Todd Bishop has an interesting analysis of Bill Gates, Steve Jobs, and Michael Dell's keynotes up, using Tag Clouds and textual analysis. I think a glance at the tags is pretty revealing of the differences between Apple and Microsoft. The biggest tag in Job's cloud is "Phone" followed by "iphone" and "ipod". Clearly Steve's keynote was very focused on the ipodination of the consumer electronics market. Bill Gate's biggest tags are "great" and "devices" ("windows" and "vista" seem to come in third and fourth respectively).

I find it interesting that one of Bill's biggest tags is an adjective, whereas Steve's is a product. While Bill's keynote may have been less focused than Steve's, Apple's head salesman's highest ranking adjective (which is also great) is somewhere around fourth place. See, a lot of people think Bill's keynotes are boring compared to Steve's; and for the most part they're right. It's the same way that a cool cell phone commercial with the latest teeny popper hit is more exciting than the Discovery Channel. Steve Job's Keynote is nothing more than an advertisement for the ipod and the iphone. Bill Gate's Keynote is more about a vision, the way Microsoft would like the world to be. A lot of "Great Devices" powered by "Windows Vista". I think Bill has a far grander vision than Steve. Steve is just better at packaging his product.

As for Michael Dell... his biggest tags seemed to be gaming, home, online, great. So he's interested in "Great Home Gaming Online" it would seem. Honestly I haven't listened to Dell's keynote so I don't feel qualified to post any opinion, anyone out there that does?



***Edited: 1/15/07@10:30pm*** Figured since I made Scoble's Shared Items, I should make my post make sense. :)

2 comments:

Anonymous said...

my question is should it be then or should you have used than.
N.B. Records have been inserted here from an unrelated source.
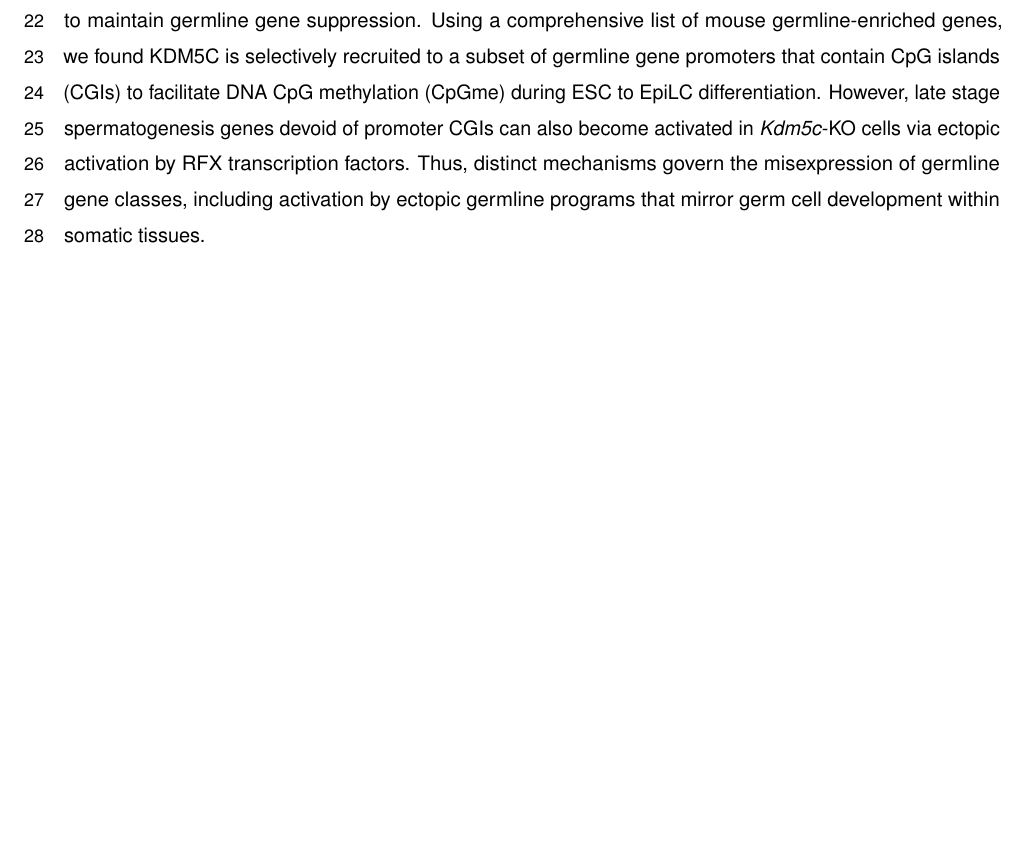
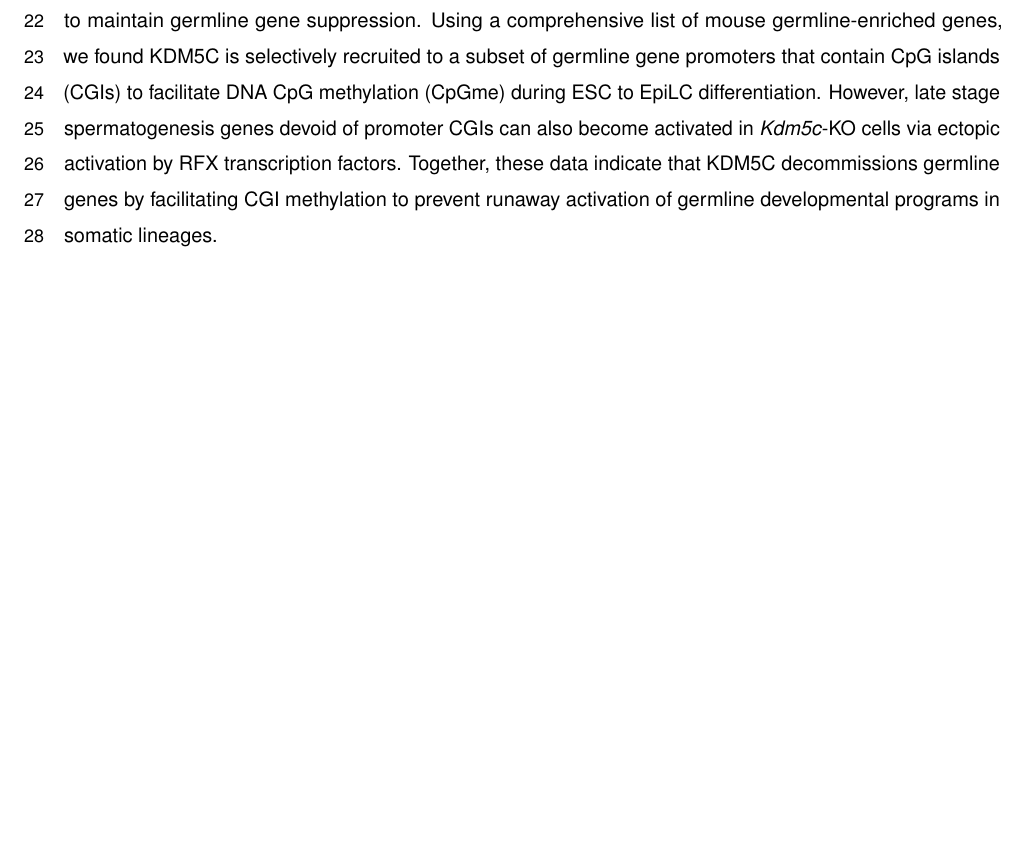
Before and after one commit to kbonefas/KDM5C_Germ_Mechanism, an R Markdown document (submission/manuscript.Rmd): part of page 2 of 26, cut so that both start at the same text. Rendered offline with R 4.5, knitr and Pandoc, then LaTeX, with nearby package versions; some code elsewhere in the file could not run offline; a font, style sheet, LaTeX package, included part or bibliography that could not be used is replaced or left out.

Commit message:
abstract edits

```diff
--- a/submission/manuscript.Rmd
+++ b/submission/manuscript.Rmd
@@ -43,7 +43,8 @@ Katherine M. Bonefas^1,2^, Ilakkiya Venkatachalam^2,3^, and Shigeki Iwase^2^.
 
 # Abstract
 
-Mutations in numerous chromatin-modifying enzymes cause neurodevelopmental disorders (NDDs) with unknown mechanisms. Loss of repressive chromatin regulators can lead to the aberrant transcription of tissue-specific genes outside of their intended context, however the mechanisms and consequences of their dysregulation are largely unknown. Here, we examine how lysine demethylase 5c (KDM5C), an eraser of histone 3 lysine 4 di and tri-methylation (H3K4me2/3) mutated in Claes-Jensen X-linked intellectual disability, contributes to tissue identity. We found male _Kdm5c_ knockout (-KO) mice, which recapitulate key human neurological phenotypes, aberrantly expresses many liver, muscle, ovary, and testis genes within the amygdala and hippocampus. Gonad-enriched genes misexpressed in the _Kdm5c_-KO brain are unique to germ cells, indicating an erosion of the soma-germline boundary. Germline genes are typically decommissioned in somatic lineages in the post-implantation epiblast, yet _Kdm5c_-KO epiblast-like cells (EpiLCs) aberrantly expressed key regulators of germline identity and meiosis, including _Dazl_ and _Stra8_. Germline gene suppression is sexually dimorphic, as female EpiLCs required a higher dose of KDM5C to maintain germline gene suppression. Using a comprehensive list of mouse germline-enriched genes, we found KDM5C is selectively recruited to a subset of germline gene promoters that contain CpG islands (CGIs) to facilitate DNA CpG methylation (CpGme) during ESC to EpiLC differentiation. However, late stage spermatogenesis genes devoid of promoter CGIs can also become activated in _Kdm5c_-KO cells via ectopic activation by RFX transcription factors. Thus, distinct mechanisms govern the misexpression of germline gene classes, including activation by ectopic germline programs that mirror germ cell development within somatic tissues.
+Mutations in numerous chromatin-modifying enzymes cause neurodevelopmental disorders (NDDs) with unknown mechanisms. Loss of repressive chromatin regulators can lead to the aberrant transcription of tissue-specific genes outside of their intended context, however the mechanisms and consequences of their dysregulation are largely unknown. Here, we examine how lysine demethylase 5c (KDM5C), an eraser of histone 3 lysine 4 di and tri-methylation (H3K4me2/3) mutated in Claes-Jensen X-linked intellectual disability, contributes to tissue identity. We found male _Kdm5c_ knockout (-KO) mice, which recapitulate key human neurological phenotypes, aberrantly expresses many liver, muscle, ovary, and testis genes within the amygdala and hippocampus. Gonad-enriched genes misexpressed in the _Kdm5c_-KO brain are unique to germ cells, indicating an erosion of the soma-germline boundary. Germline genes are typically decommissioned in somatic lineages in the post-implantation epiblast, yet _Kdm5c_-KO epiblast-like cells (EpiLCs) aberrantly expressed key regulators of germline identity and meiosis, including _Dazl_ and _Stra8_. Germline gene suppression is sexually dimorphic, as female EpiLCs required a higher dose of KDM5C to maintain germline gene suppression. Using a comprehensive list of mouse germline-enriched genes, we found KDM5C is selectively recruited to a subset of germline gene promoters that contain CpG islands (CGIs) to facilitate DNA CpG methylation (CpGme) during ESC to EpiLC differentiation. However, late stage spermatogenesis genes devoid of promoter CGIs can also become activated in _Kdm5c_-KO cells via ectopic activation by RFX transcription factors. Together, these data indicate that KDM5C decommissions germline genes by facilitating CGI methylation to prevent runaway activation of germline developmental programs in somatic lineages.
+
 
 \newpage
 
```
It is very difficult to read text that was translated from another language.

Michael.NET said...

I should I have used "than". "Then" refers to order in time, not comparisons. Thanks for pointing it out, I updated the post!